Hiding Information

Hiding Information

It is vital to ensure that when an Agent is making a decision it is not able to access any information in the full game state which is invisible to it. This is especially true when running a competition, but also applies when comparing different AI techniques to deal with imperfect information games.

The crucial method that needs to be implemented carefully for any new game is:

public AbstractGameState _copy(int playerID) {...}

This is called to get the current game state from the perspective of the agent before feeding the result to the getAction(AbstractGameState state, List<AbstractAction> availableActions) method on the AI (or Human GUI) agent.

The convention TAG uses is that the following are true for any Game State (GS) that is fed to an Agent:

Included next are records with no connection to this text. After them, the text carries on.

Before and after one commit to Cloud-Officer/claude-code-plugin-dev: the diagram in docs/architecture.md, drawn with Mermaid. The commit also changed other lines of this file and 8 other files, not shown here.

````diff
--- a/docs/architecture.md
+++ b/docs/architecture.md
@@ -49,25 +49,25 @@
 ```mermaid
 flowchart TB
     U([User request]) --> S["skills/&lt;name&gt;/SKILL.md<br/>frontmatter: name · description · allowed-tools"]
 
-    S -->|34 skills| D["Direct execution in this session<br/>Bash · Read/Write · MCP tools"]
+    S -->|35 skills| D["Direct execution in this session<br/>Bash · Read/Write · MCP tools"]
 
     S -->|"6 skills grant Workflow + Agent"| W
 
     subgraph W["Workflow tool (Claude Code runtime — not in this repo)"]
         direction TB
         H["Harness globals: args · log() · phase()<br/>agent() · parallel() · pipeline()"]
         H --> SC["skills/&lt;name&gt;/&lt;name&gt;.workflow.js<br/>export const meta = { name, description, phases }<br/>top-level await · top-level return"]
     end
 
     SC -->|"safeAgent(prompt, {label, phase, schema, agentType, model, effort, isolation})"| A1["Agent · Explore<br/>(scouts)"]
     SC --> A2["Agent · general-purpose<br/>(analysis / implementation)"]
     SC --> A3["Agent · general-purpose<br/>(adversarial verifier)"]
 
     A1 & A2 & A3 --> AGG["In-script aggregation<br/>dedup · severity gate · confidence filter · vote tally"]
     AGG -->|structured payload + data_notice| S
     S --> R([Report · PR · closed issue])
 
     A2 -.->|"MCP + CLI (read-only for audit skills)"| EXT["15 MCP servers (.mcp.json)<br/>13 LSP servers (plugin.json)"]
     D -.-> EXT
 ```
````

  • Any information the player knows is accurate in GS
  • Any information the player does not know is randomised in GS across all possible values (possible from the point of view of the player that is)
  • Information is clearly marked in GS as to whether the player knows it accurately or not

This means that the GS an Agent receives is a single ‘determinisation’ of the true state. It is important to realise that the agent can freely look at the contents of the hidden hand of cards (for example) of another player, but cannot rely on this data being at all accurate.

The third point in the list above is controlled by the VisibilityMode of the Component, which is one of VISIBLE_TO_ALL, HIDDEN_TO_ALL, VISIBLE_TO_OWNER, FIRST_VISIBLE_TO_ALL, LAST_VISIBLE_TO_ALL. By default, if there is no IComponentContainer interface implemented, it is assumed that a Component is fully visible to all players.

Beyond this, the PartialObservableDeck Component provides a much richer interface to define visibility of each individual item in the Deck to each individual player (a Deck does not need to contain Cards, for example you can have a Deck of Loot tokens, or a Deck of Dice). For this reason, PartialObservableDeck has a VisibilityMode of MIXED_VISIBIILITY.

Hence, when implementing a Game ensure that you:

  1. Mark all Components with their Visibility status. (And use PartialObservableDeck for most situations where information is partially hidden, as it comes with a whole load of useful methods, such as shuffling all hidden items.)
  2. In the _copy(int playerId) method of GS, take care to shuffle/randomise all information that is hidden from the perspective of playerId.
  3. Ensure you provide sufficient public getXXX() methods on the GS so that an AI agent can get the information it needs/wants to make a decision.

When implementing an Agent:

  1. Remember that although you can interrogate GS to see hidden information in an opponent’s hand or elsewhere, this is entirely random.
  2. If you want to get another determinisation, you can call _copy(playerId) again. This for example is what Information Set MCTS does on each iteration.

Points to Note

There are a few flies in the ointment (or opportunities for future work):

  • AbstractGameState retains a History of all actions taken so far. This History is written from the perspective of the player taking the action and may therefore refer to information hidden to others. The purpose of the History is to ease debugging and GUI display, and not to be used to define the state. For this reason the History is wiped when redeterminising a state in a competition.
  • Currently there is no facility to define a specific reduced information set for an item; it is either known or unknown. This is an issue for future development, probably via an enhancement to PartialObservableDeck. An example this would be required for is Hanabi, where we may know that a card is Blue, but not exactly which Blue card.
  • The redeterminisation of a GS does not need to result in a ‘likely’ set of data, just a theoretically possible one. There is no mechanism to apply a non-uniform posterior distribution that takes account, for example, of previous actions (in Poker a high bid is more likely to indicate good cards…this is completely ignored, and the redeterminisation may give two Aces to the player who just folded).
  • There are currently limited options to tweak the internals of a GS by an Agent as a default - if for example an AI Agent wants to enforce its own calculate posterior distribution over hidden information. This is entirely down to the game implemention.